Image comparison data:
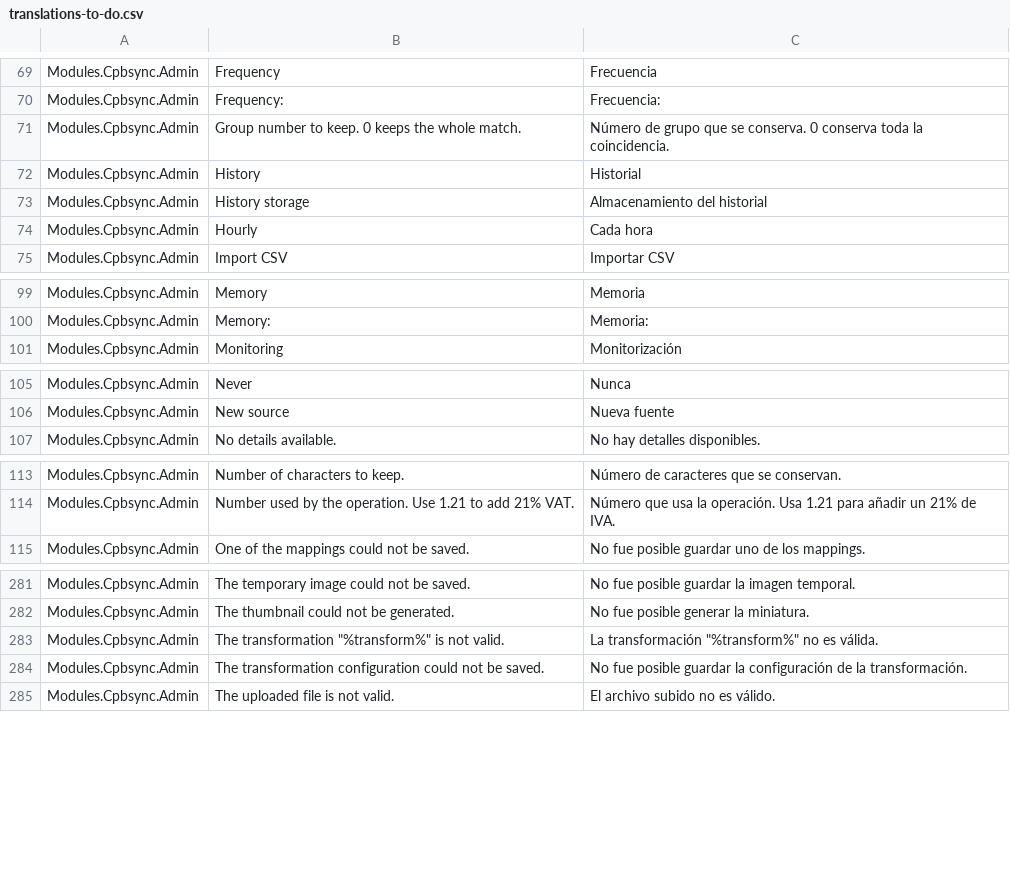
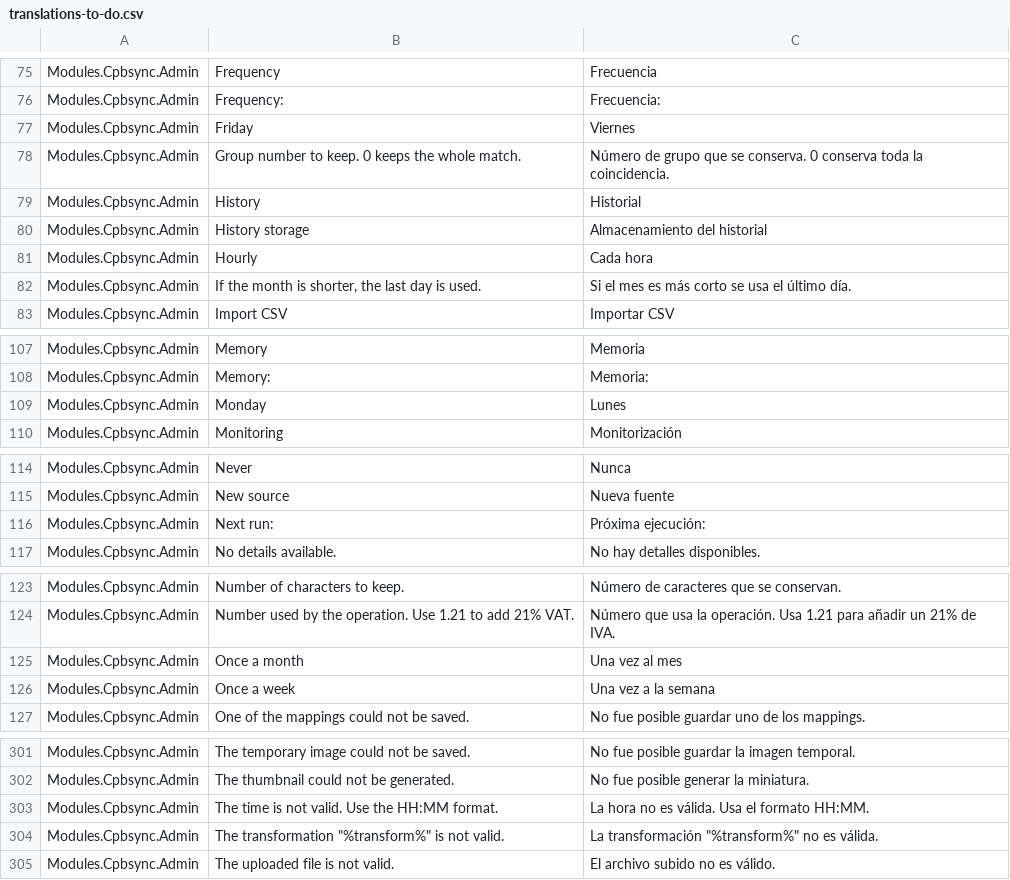
Before and after one commit to CPBConnect/cpbsync, a CSV file: translations/translations-to-do.csv, drawn as a sheet; only a part is shown, gaps mark what is left out; the diff covers the shown part only.

```diff
--- a/translations/translations-to-do.csv
+++ b/translations/translations-to-do.csv
@@ -70,2 +76,3 @@ Modules.Cpbsync.Admin,"Frequency","Frecuencia"
 Modules.Cpbsync.Admin,"Frequency:","Frecuencia:"
+Modules.Cpbsync.Admin,"Friday","Viernes"
 Modules.Cpbsync.Admin,"Group number to keep. 0 keeps the whole match.","Número de grupo que se conserva. 0 conserva toda la coincidencia."
@@ -74,2 +81,3 @@ Modules.Cpbsync.Admin,"History storage","Almacenamiento del historial"
 Modules.Cpbsync.Admin,"Hourly","Cada hora"
+Modules.Cpbsync.Admin,"If the month is shorter, the last day is used.","Si el mes es más corto se usa el último día."
 Modules.Cpbsync.Admin,"Import CSV","Importar CSV"
@@ -100,2 +108,3 @@ Modules.Cpbsync.Admin,"Memory","Memoria"
 Modules.Cpbsync.Admin,"Memory:","Memoria:"
+Modules.Cpbsync.Admin,"Monday","Lunes"
 Modules.Cpbsync.Admin,"Monitoring","Monitorización"
@@ -106,2 +115,3 @@ Modules.Cpbsync.Admin,"Never","Nunca"
 Modules.Cpbsync.Admin,"New source","Nueva fuente"
+Modules.Cpbsync.Admin,"Next run:","Próxima ejecución:"
 Modules.Cpbsync.Admin,"No details available.","No hay detalles disponibles."
@@ -114,2 +124,4 @@ Modules.Cpbsync.Admin,"Number of characters to keep.","Número de caracteres que
 Modules.Cpbsync.Admin,"Number used by the operation. Use 1.21 to add 21% VAT.","Número que usa la operación. Usa 1.21 para añadir un 21% de IVA."
+Modules.Cpbsync.Admin,"Once a month","Una vez al mes"
+Modules.Cpbsync.Admin,"Once a week","Una vez a la semana"
 Modules.Cpbsync.Admin,"One of the mappings could not be saved.","No fue posible guardar uno de los mappings."
@@ -282,4 +302,4 @@ Modules.Cpbsync.Admin,"The temporary image could not be saved.","No fue posible
 Modules.Cpbsync.Admin,"The thumbnail could not be generated.","No fue posible generar la miniatura."
+Modules.Cpbsync.Admin,"The time is not valid. Use the HH:MM format.","La hora no es válida. Usa el formato HH:MM."
 Modules.Cpbsync.Admin,"The transformation ""%transform%"" is not valid.","La transformación ""%transform%"" no es válida."
-Modules.Cpbsync.Admin,"The transformation configuration could not be saved.","No fue posible guardar la configuración de la transformación."
 Modules.Cpbsync.Admin,"The uploaded file is not valid.","El archivo subido no es válido."
```
Also changed, not shown: 18 added rows elsewhere in this file, 25 other files.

* EXERCISE
Repeat the entries above exactly and skip the images.

* EXERCISE RESPONSE
Before and after one commit to CPBConnect/cpbsync, a CSV file: translations/translations-to-do.csv, drawn as a sheet; only a part is shown, gaps mark what is left out; the diff covers the shown part only.

```diff
--- a/translations/translations-to-do.csv
+++ b/translations/translations-to-do.csv
@@ -70,2 +76,3 @@ Modules.Cpbsync.Admin,"Frequency","Frecuencia"
 Modules.Cpbsync.Admin,"Frequency:","Frecuencia:"
+Modules.Cpbsync.Admin,"Friday","Viernes"
 Modules.Cpbsync.Admin,"Group number to keep. 0 keeps the whole match.","Número de grupo que se conserva. 0 conserva toda la coincidencia."
@@ -74,2 +81,3 @@ Modules.Cpbsync.Admin,"History storage","Almacenamiento del historial"
 Modules.Cpbsync.Admin,"Hourly","Cada hora"
+Modules.Cpbsync.Admin,"If the month is shorter, the last day is used.","Si el mes es más corto se usa el último día."
 Modules.Cpbsync.Admin,"Import CSV","Importar CSV"
@@ -100,2 +108,3 @@ Modules.Cpbsync.Admin,"Memory","Memoria"
 Modules.Cpbsync.Admin,"Memory:","Memoria:"
+Modules.Cpbsync.Admin,"Monday","Lunes"
 Modules.Cpbsync.Admin,"Monitoring","Monitorización"
@@ -106,2 +115,3 @@ Modules.Cpbsync.Admin,"Never","Nunca"
 Modules.Cpbsync.Admin,"New source","Nueva fuente"
+Modules.Cpbsync.Admin,"Next run:","Próxima ejecución:"
 Modules.Cpbsync.Admin,"No details available.","No hay detalles disponibles."
@@ -114,2 +124,4 @@ Modules.Cpbsync.Admin,"Number of characters to keep.","Número de caracteres que
 Modules.Cpbsync.Admin,"Number used by the operation. Use 1.21 to add 21% VAT.","Número que usa la operación. Usa 1.21 para añadir un 21% de IVA."
+Modules.Cpbsync.Admin,"Once a month","Una vez al mes"
+Modules.Cpbsync.Admin,"Once a week","Una vez a la semana"
 Modules.Cpbsync.Admin,"One of the mappings could not be saved.","No fue posible guardar uno de los mappings."
@@ -282,4 +302,4 @@ Modules.Cpbsync.Admin,"The temporary image could not be saved.","No fue posible
 Modules.Cpbsync.Admin,"The thumbnail could not be generated.","No fue posible generar la miniatura."
+Modules.Cpbsync.Admin,"The time is not valid. Use the HH:MM format.","La hora no es válida. Usa el formato HH:MM."
 Modules.Cpbsync.Admin,"The transformation ""%transform%"" is not valid.","La transformación ""%transform%"" no es válida."
-Modules.Cpbsync.Admin,"The transformation configuration could not be saved.","No fue posible guardar la configuración de la transformación."
 Modules.Cpbsync.Admin,"The uploaded file is not valid.","El archivo subido no es válido."
```
Also changed, not shown: 18 added rows elsewhere in this file, 25 other files.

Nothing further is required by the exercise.